Robb did not want to build it and then hope that they would come. She surveyed the potential market to find out what people might want in a co-working space. (It turned out that they wanted lightning-speed Wifi and a friendly atmosphere.) Basic needs like bathrooms and kitchen facilities lie behind the common area, as well as two break-out rooms and a conference room. As I write this, the Wifi is doing its job and the atmosphere is pleasant if somewhat subdued on a Friday afternoon.
For whom is this space intended? Robb describes them as those who have grown beyond the amenities of the traditional cafe. That might include freelancers who need to take a meeting now and then. Work-from-home people who crave the sound of another adult voice, or whose Wifi is slow and unreliable. Writers for whom the demands of home offer no relief. The growing popularity of co-working spaces cheers me. After having been freed from traditional offices by new technologies, it appears that people are looking to gather together, at least some of the time.
Coffee table with Robb's capstone paper for her Masters degree entitled --appropriately--Impact: How Social Innovation Centers Work and Create Impact; also, starters for insane conversations

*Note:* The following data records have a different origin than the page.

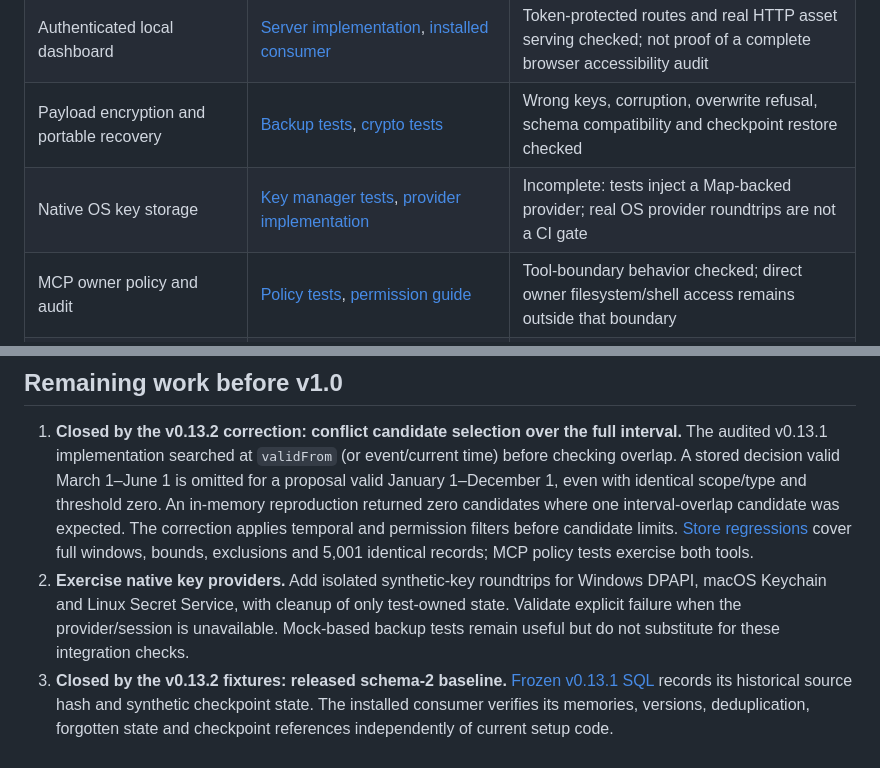
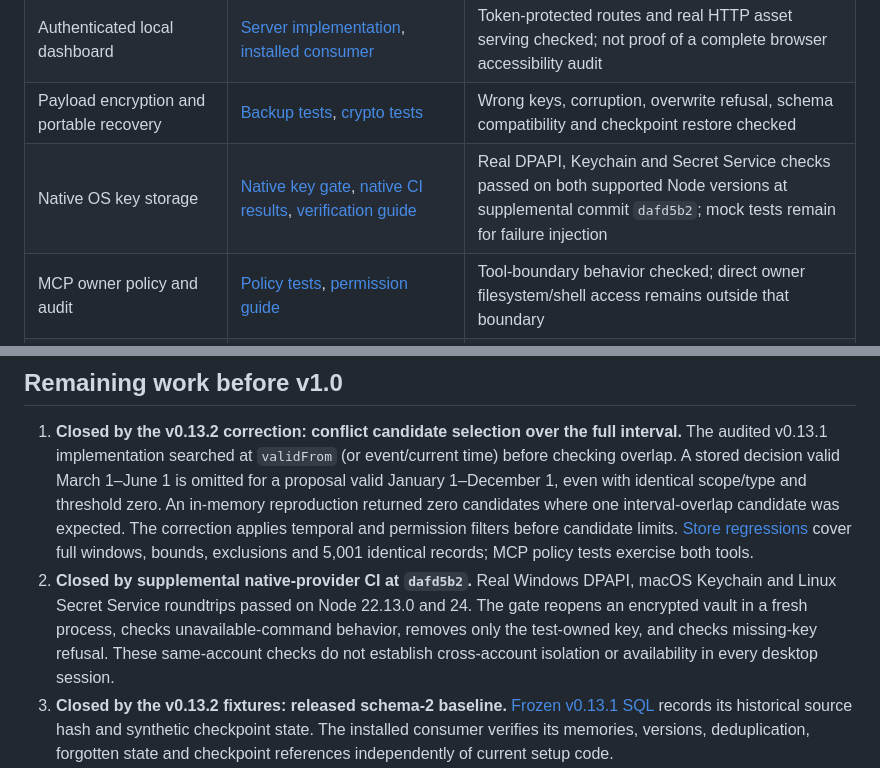
Before and after one commit to Open-Self/Open-Self, a Markdown page: docs/release-readiness.md, 2 parts joined by grey strips. GitHub-like rendering.

```diff
--- a/docs/release-readiness.md
+++ b/docs/release-readiness.md
@@ -14,7 +14,7 @@ evidence and remaining work when changes ship; a green build alone does not clos
 | Imports, local vectors and incremental capture | [Context tests](../tests/unit/context/), [capture recovery](../tests/unit/context/capture-recovery.test.js) | Tested with synthetic local sources, including process exit and retry |
 | Authenticated local dashboard | [Server implementation](../src/context/server.js), [installed consumer](../tests/package/smoke.mjs) | Token-protected routes and real HTTP asset serving checked; not proof of a complete browser accessibility audit |
 | Payload encryption and portable recovery | [Backup tests](../tests/unit/context/backup.test.js), [crypto tests](../tests/unit/context/vault-crypto.test.js) | Wrong keys, corruption, overwrite refusal, schema compatibility and checkpoint restore checked |
-| Native OS key storage | [Key manager tests](../tests/unit/context/vault-key-manager.test.js), [provider implementation](../src/context/vault-key-manager.js) | Incomplete: tests inject a Map-backed provider; real OS provider roundtrips are not a CI gate |
+| Native OS key storage | [Native key gate](../scripts/test-native-key.js), [native CI results](https://github.com/Open-Self/Open-Self/actions/runs/34260595279), [verification guide](./native-key-verification.md) | Real DPAPI, Keychain and Secret Service checks passed on both supported Node versions at supplemental commit `dafd5b2`; mock tests remain for failure injection |
 | MCP owner policy and audit | [Policy tests](../tests/unit/context/mcp-policy.test.js), [permission guide](./agent-permissions.md) | Tool-boundary behavior checked; direct owner filesystem/shell access remains outside that boundary |
 | Public API and declarations | [API reference](./api-reference.md), [export contract](../tests/contracts/exports.ts), [consumer contract](../tests/contracts/consumer.ts) | All 50 root value exports checked with positive/negative TypeScript cases; 1.x compatibility is not yet frozen |
 | Upgrade and installed package | [Frozen migration fixtures](../tests/fixtures/migrations/), [package test](../scripts/test-package.js), [upgrade guide](./upgrade-guide.md) | Schema 0/1 upgrade fixtures and real tarball installation checked; schema-2 fixture added in the follow-up below |
@@ -37,10 +37,11 @@ gateway, provider or dashboard interaction has been exercised live.
    zero candidates where one interval-overlap candidate was expected. The correction applies temporal and
    permission filters before candidate limits. [Store regressions](../tests/unit/context/conflict-window.test.js)
    cover full windows, bounds, exclusions and 5,001 identical records; MCP policy tests exercise both tools.
-2. **Exercise native key providers.** Add isolated synthetic-key roundtrips for Windows DPAPI,
-   macOS Keychain and Linux Secret Service, with cleanup of only test-owned state. Validate
-   explicit failure when the provider/session is unavailable. Mock-based backup tests remain
-   useful but do not substitute for these integration checks.
+2. **Closed by supplemental native-provider CI at `dafd5b2`.** Real Windows DPAPI, macOS
+   Keychain and Linux Secret Service roundtrips passed on Node 22.13.0 and 24. The gate
+   reopens an encrypted vault in a fresh process, checks unavailable-command behavior,
+   removes only the test-owned key, and checks missing-key refusal. These same-account
+   checks do not establish cross-account isolation or availability in every desktop session.
 3. **Closed by the v0.13.2 fixtures: released schema-2 baseline.**
    [Frozen v0.13.1 SQL](../tests/fixtures/migrations/v0.13.1.sql) records its historical source hash
    and synthetic checkpoint state. The installed consumer verifies its memories, versions,
```
Also changed, not shown: docs/project-roadmap.md (+7 -0 lines), docs/support-policy.md (+4 -0 lines).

An adjacent space with 24/7 access is called the Long Haul. There are desks for rent and rooms for lease. One room is being eyed by a local nonprofit, and another may serve as "a warm office space" and facilities for a construction company that is building more housing in the former College Cleaners location in downtown White River Junction.
Co-working by day, event space by night. In addition to First Fridays, on Third Thursdays the bar opens at 4:00 p.m. for Engine Room members and the general public who fancy a drink and an opportunity for schmoozing. Tuesday nights are "open stage"--jam sessions for music, poetry, and other performing arts. According to events coordinator Jenny Albee, demand for the space has been high. JAG Productions (Choir Boy, currently playing at the Briggs Opera House) rented the space for evening rehearsals. The Revels have held a workshop there; holiday and birthday and sorority parties are being booked. On New Year's Eve, a celebration at the Engine Room will include live music from Woodsmith and Hersch, recently nominated for a Grammy.
Evidence of the comfy factor--feet up in the Talk Box
The Engine Room is located in the Freight House (same building as Elixir Restaurant) on South Main Street in White River Junction VT. The potholed parking lot will be repaved in the near future. Fridays, through November, are free of charge and a good opportunity to sample the facility and the vibe. More information, including daily and monthly rates for working in the common space or renting a desk in the Long Haul, is available on the Engine Room's website.
Susan B. Apel, author, ArtfulEdge